American's minimum salary expectations surged in July amid labor shortage, New York Fed survey shows

The average reservation wage hit $68,954 in July, up 7% from a year ago

Americans' minimum salary expectations surged in July, with the lowest annual wage that workers would be willing to accept for a new job increasing sharply from the previous year, according to a Federal Reserve Bank of New York survey published Tuesday. 

The data shows the average reservation wage hit $68,954 in July, a more than 7% increase from the minimum of $64,226 in the year-ago period. Still, the figure is down slightly from the record high of $71,403 posted in March 2021.  

The year-over-year increase was most pronounced for workers over the age of 45 and those without a college degree. At the same time, the average reservation wage for individuals with an annual household income below $60,000 actually declined when compared to the previous year.


Most workers said they expected an annual salary of job offers in the next four months to be around $57,207 – a jump from last July, when the salary expectation was around $54,656. 

The number of Americans who expect to work past the age of 62 also ticked down in July, falling to 50.1% from 51.9% last July. It marked the lowest reading since the Fed started recording the data in March 2014. The average expected likelihood of working beyond age 67 also fell, dropping to 32.4% from 34.1% in July 2020. 

The data comes amid a growing gap between job openings and hiring that suggests companies are scrambling to find workers, even though the unemployment is still well above the pre-pandemic level. 

Critics have blamed the expanded federal jobless aid, which provided an extra $300 a week on top of regular state benefits to out-of-work Americans, for the labor shortage, although economists have also pointed to lingering health concerns and difficulty finding child care with many schools still closed. The boosted unemployment benefits officially ended on Sept. 6.


The Chamber of Commerce has warned the worker shortage poses the biggest threat to the economy's still-nascent recovery from the coronavirus pandemic after the government reported that the U.S. had a record-shattering 10.1 million vacant job openings in June, even though there are just 8.4 million unemployed Americans.

For comparison's sake, before the pandemic shut down broad swaths of the nation's economy, there were roughly 7 million available jobs.

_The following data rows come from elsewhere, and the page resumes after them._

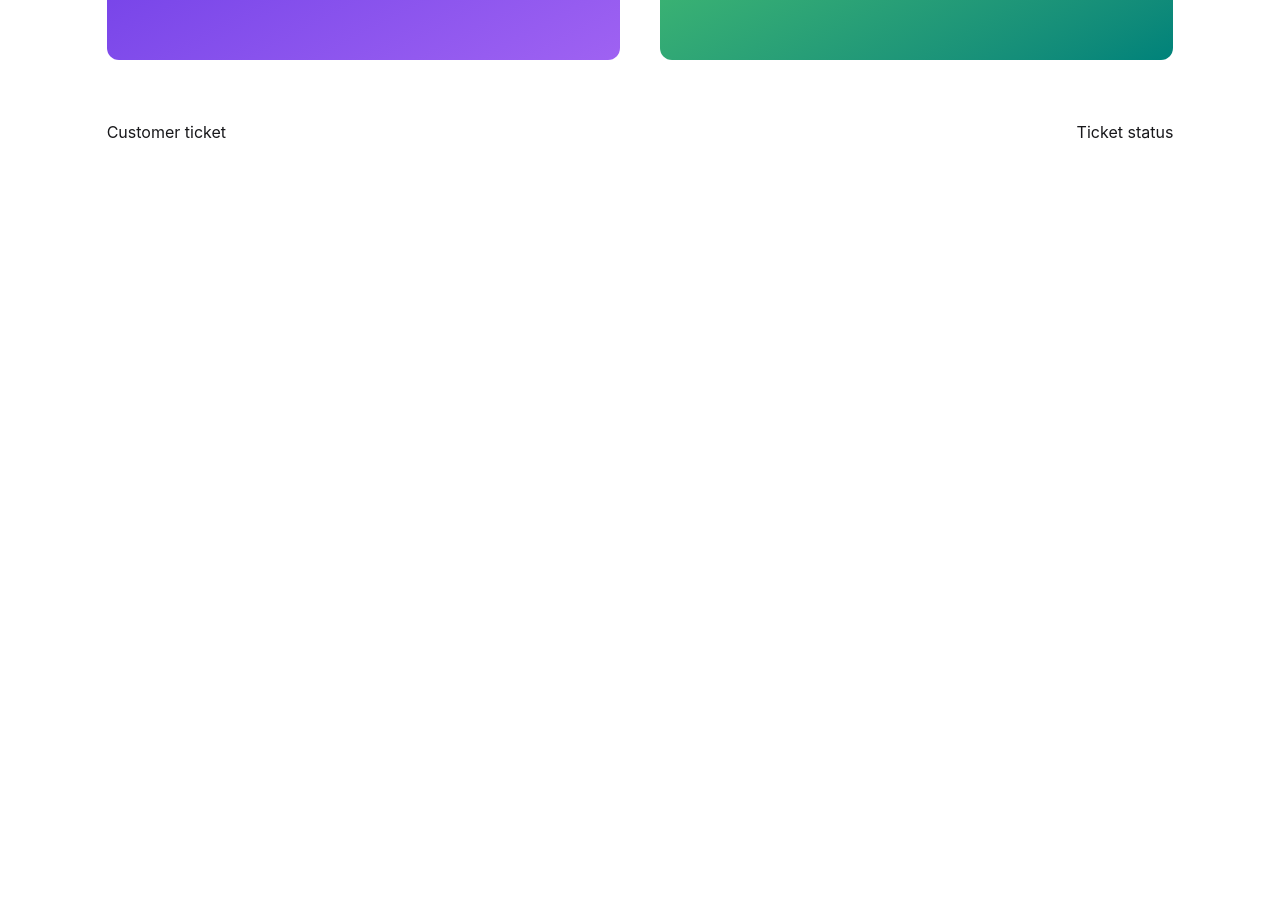
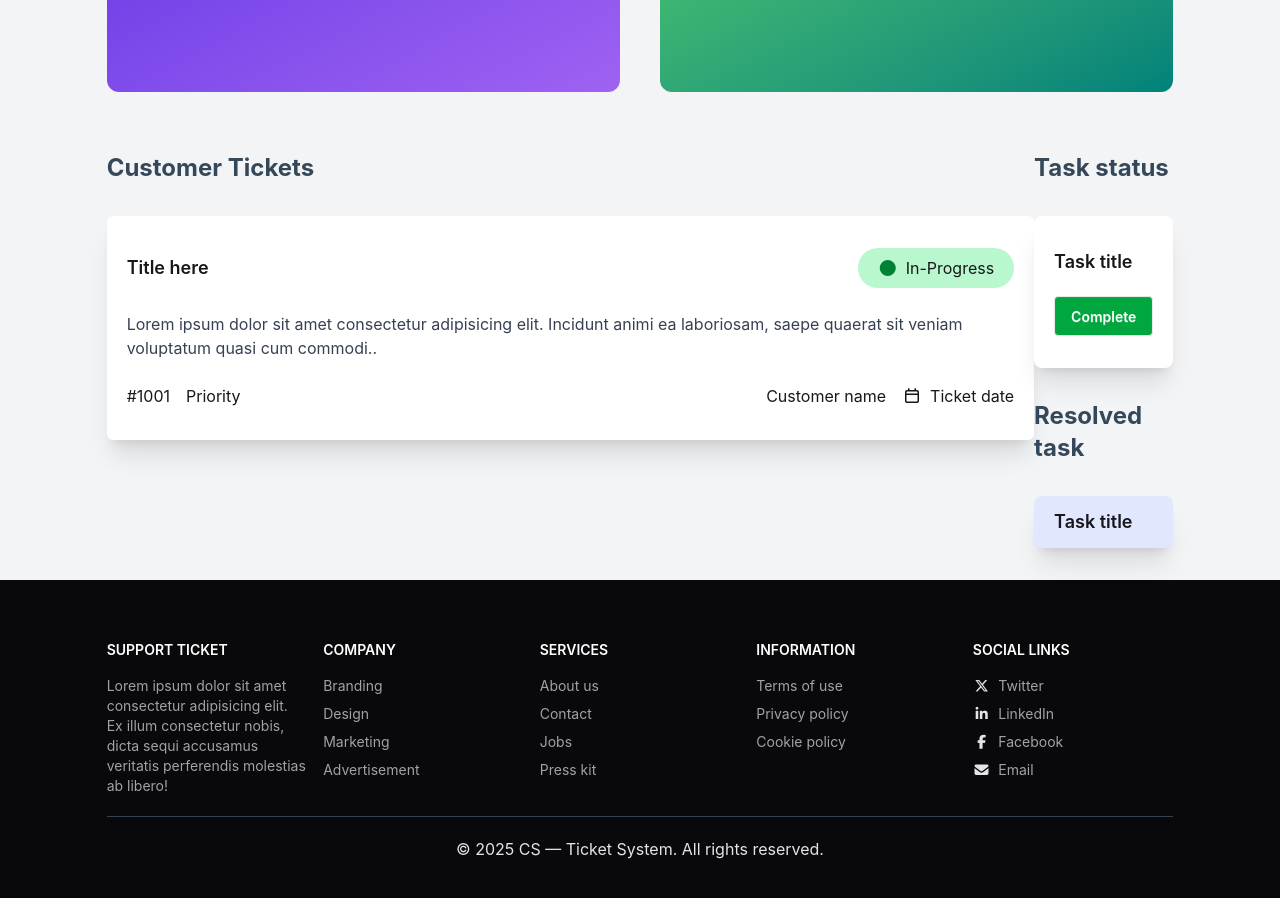
Before and after one commit to ronouk/react-support-ticket, a React (Vite) app: page / in a window 1280 px wide. Shown: the part 340-1238 px from the top of the page. Before the commit the page ends 800 px from the top, so only its background shows below. Built offline with nearby package versions, Linux system fonts and the light colour scheme.

Commit message:
frontend done

```diff
--- a/src/App.jsx
+++ b/src/App.jsx
@@ -1,4 +1,5 @@
 import './App.css'
+import Footer from './components/footer/Footer'
 import Navbar from './components/navbar/Navbar'
 import StatusCard from './components/status-card/StatusCard'
 import TicketArea from './components/ticket-area/TicketArea'
@@ -6,13 +7,14 @@ import TicketArea from './components/ticket-area/TicketArea'
 function App() {
 
   return (
-    <>
+    <div className='bg-gray-100'>
       <Navbar></Navbar>
-      <div className="max-w-11/12 lg:max-w-5/6 mx-auto">
+      <div className="max-w-11/12 lg:max-w-5/6 mx-auto py-8">
         <StatusCard></StatusCard>
         <TicketArea></TicketArea>
       </div>
-    </>
+      <Footer></Footer>
+    </div>
   )
 }
 
--- /dev/null
+++ b/src/components/footer/Footer.jsx
@@ -0,0 +1,61 @@
+import React from 'react';
+import './footer.css'
+
+const Footer = () => {
+    return (
+        <div className='bg-neutral text-neutral-content py-15'>
+            <footer className="footer grid grid-cols-2 md:grid-cols-3 lg:grid-cols-5 max-w-11/12 lg:max-w-5/6 mx-auto border-b border-b-gray-700 pb-5">
+                <nav>
+                    <h6 className="footer-title">Support Ticket</h6>
+                    <div>
+                        <p>Lorem ipsum dolor sit amet consectetur adipisicing elit. Ex illum consectetur nobis, dicta sequi accusamus veritatis perferendis molestias ab libero!</p>
+                    </div>
+                </nav>
+                <nav>
+                    <h6 className="footer-title">Company</h6>
+                    <a className="link link-hover">Branding</a>
+                    <a className="link link-hover">Design</a>
+                    <a className="link link-hover">Marketing</a>
+                    <a className="link link-hover">Advertisement</a>
+                </nav>
+                <nav>
+                    <h6 className="footer-title">Services</h6>
+                    <a className="link link-hover">About us</a>
+                    <a className="link link-hover">Contact</a>
+                    <a className="link link-hover">Jobs</a>
+                    <a className="link link-hover">Press kit</a>
+                </nav>
+                <nav>
+                    <h6 className="footer-title">Information</h6>
+                    <a className="link link-hover">Terms of use</a>
+                    <a className="link link-hover">Privacy policy</a>
+                    <a className="link link-hover">Cookie policy</a>
+                </nav>
+                <nav>
+                    <h6 className="footer-title">Social Links</h6>
+                    <div className='flex items-center gap-2'>
+                        <i class="fa-brands fa-x-twitter"></i>
+                        <a className="link link-hover"><p>Twitter</p></a>
+                    </div>
+                    <div className='flex items-center gap-2'>
+                        <i class="fa-brands fa-linkedin-in"></i>
+                        <a className="link link-hover"><p>LinkedIn</p></a>
+                    </div>
+                    <div className='flex items-center gap-2'>
+                        <i class="fa-brands fa-facebook-f"></i>
+                        <a className="link link-hover"><p>Facebook</p></a>
+                    </div>
+                    <div className='flex items-center gap-2'>
+                        <i class="fa-solid fa-envelope"></i>
+                        <a className="link link-hover"><p>Email</p></a>
+                    </div>
+                </nav>
+            </footer>
+            <div className='text-center pt-5'>
+                <p>© 2025 CS — Ticket System. All rights reserved.</p>
+            </div>
+        </div>
+    );
+};
+
+export default Footer;
--- /dev/null
+++ b/src/components/footer/footer.css
@@ -0,0 +1,8 @@
+footer a, footer p{
+    color: #A1A1AA;
+}
+
+footer h6{
+    color: white;
+    opacity: 100;
+}
--- a/src/components/navbar/Navbar.jsx
+++ b/src/components/navbar/Navbar.jsx
@@ -3,7 +3,7 @@ import './navbar.css'
 
 const Navbar = () => {
     return (
-        <div className='shadow-sm'>
+        <div className='shadow-sm bg-white'>
             <div className="navbar max-w-11/12 lg:max-w-5/6 mx-auto">
                 <div className="flex-1">
                     <a className="text-lg lg:text-xl font-bold cursor-pointer">Support Ticket</a>
--- a/src/components/status-card/StatusCard.jsx
+++ b/src/components/status-card/StatusCard.jsx
@@ -2,14 +2,14 @@ import React from 'react';
 
 const StatusCard = () => {
     return (
-        <div className='in-process grid grid-cols-1 md:grid-cols-2 gap-10 grow justify-between mx-auto my-8 md:my-15'>
-            <div className="relative in-progress space-y-4 bg-linear-to-br from-[#632EE3] to-[#9F62F2] text-white py-24 text-center rounded-xl">
+        <div className='in-process grid grid-cols-1 md:grid-cols-2 gap-10 grow justify-between mx-auto md:my-15'>
+            <div className="relative overflow-hidden in-progress space-y-4 bg-linear-to-br from-[#632EE3] to-[#9F62F2] text-white py-24 text-center rounded-xl">
                 <div className='absolute scale-120 bg-[url("/vector1.png")] inset-0 bg-no-repeat'></div>
                 <div className='absolute scale-120 bg-[url("/vector1.png")] scale-x-[-1] inset-0 bg-no-repeat'></div>
                 <h1 className='text-xl'>In-Progress</h1>
                 <h1 className='font-bold text-2xl'>0</h1>
             </div>
-            <div className="resolved relative in-progress space-y-4 bg-linear-to-br from-[#54CF68] to-[#00827A] text-white py-24 text-center rounded-xl">
+            <div className="resolved relative overflow-hidden in-progress space-y-4 bg-linear-to-br from-[#54CF68] to-[#00827A] text-white py-24 text-center rounded-xl">
                 <div className='absolute scale-120 bg-[url("/vector1.png")] inset-0 bg-no-repeat'></div>
                 <div className='absolute scale-120 bg-[url("/vector1.png")] scale-x-[-1] inset-0 bg-no-repeat'></div>
                 <h1 className='text-xl'>Resolved</h1>
--- a/src/components/ticket-area/TicketArea.jsx
+++ b/src/components/ticket-area/TicketArea.jsx
@@ -4,7 +4,7 @@ import TicketStatus from './ticket-status/TicketStatus';
 
 const TicketArea = () => {
     return (
-        <div className='flex justify-between'>
+        <div className='md:flex justify-between'>
             <CustomerTicket></CustomerTicket>
             <TicketStatus></TicketStatus>
         </div>
--- a/src/components/ticket-area/customer-ticket/CustomerTicket.jsx
+++ b/src/components/ticket-area/customer-ticket/CustomerTicket.jsx
@@ -3,7 +3,44 @@ import React from 'react';
 const CustomerTicket = () => {
     return (
         <div>
-            Customer ticket
+            <h1 className='text-2xl font-bold text-[#34485A] mb-8'>Customer Tickets</h1>
+            <div className='individual-ticket-area'>
+                <div className='individual-ticket bg-white px-5 py-8 rounded-md shadow-xl'>
+
+                    {/* ticket top section */}
+                    <div className='top-section flex justify-between items-center'>
+                        <h1 className='font-semibold text-lg'>Title here</h1>
+                        <div className='bg-green-200 flex gap-2 px-5 py-2 rounded-3xl'>
+                            <div>
+                                <i class="fa-solid fa-circle text-green-700"></i>
+                            </div>
+                            <span>In-Progress</span>
+                        </div>
+                    </div>
+
+                    {/* ticket description */}
+                    <div className='ticket-description text-gray-700 my-6'>
+                        <p>Lorem ipsum dolor sit amet consectetur adipisicing elit. Incidunt animi ea laboriosam, saepe quaerat sit veniam voluptatum quasi cum commodi..</p>
+                    </div>
+
+                    {/* ticket bottom section */}
+                    <div className='bottom-section flex justify-between'>
+                        <div className='bottom-left flex gap-4'>
+                            <p>#1001</p>
+                            <p>Priority</p>
+                        </div>
+                        <div className='bottom-right flex gap-4'>
+                            <p>Customer name</p>
+                            <div className='flex items-center gap-2'>
+                                <i class="fa-regular fa-calendar"></i>
+                                <p>Ticket date</p>
+                            </div>
+                        </div>
+                    </div>
+
+                </div>
+
+            </div>
         </div>
     );
 };
--- a/src/components/ticket-area/ticket-status/TicketStatus.jsx
+++ b/src/components/ticket-area/ticket-status/TicketStatus.jsx
@@ -3,7 +3,26 @@ import React from 'react';
 const TicketStatus = () => {
     return (
         <div>
-            Ticket status
+            {/* task status */}
+            <div className='task-status mb-8'>
+                <h1 className='text-2xl font-bold text-[#34485A] mb-8'>Task status</h1>
+                <div className='task-status-card'>
+                    <div className='bg-white px-5 py-8 space-y-5 rounded-lg shadow-xl'>
+                        <h1 className='text-lg font-semibold'>Task title</h1>
+                        <button className='btn bg-green-600 text-white'>Complete</button>
+                    </div>
+                </div>
+            </div>
+
+            {/* Resolved task */}
+            <div className='resolved-task'>
+                <h1 className='text-2xl font-bold text-[#34485A] mb-8'>Resolved task</h1>
+                <div className='resolved-task-card'>
+                    <div className='bg-[#E0E7FF] px-5 py-3 rounded-lg shadow-xl'>
+                        <h1 className='text-lg font-semibold'>Task title</h1>
+                    </div>
+                </div>
+            </div>
         </div>
     );
 };
```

The Fed survey comes in light of the Labor Department's August payroll report, which revealed the economy added just 235,000 jobs last month, an abrupt slowdown when compared to the gain of 1 million in July.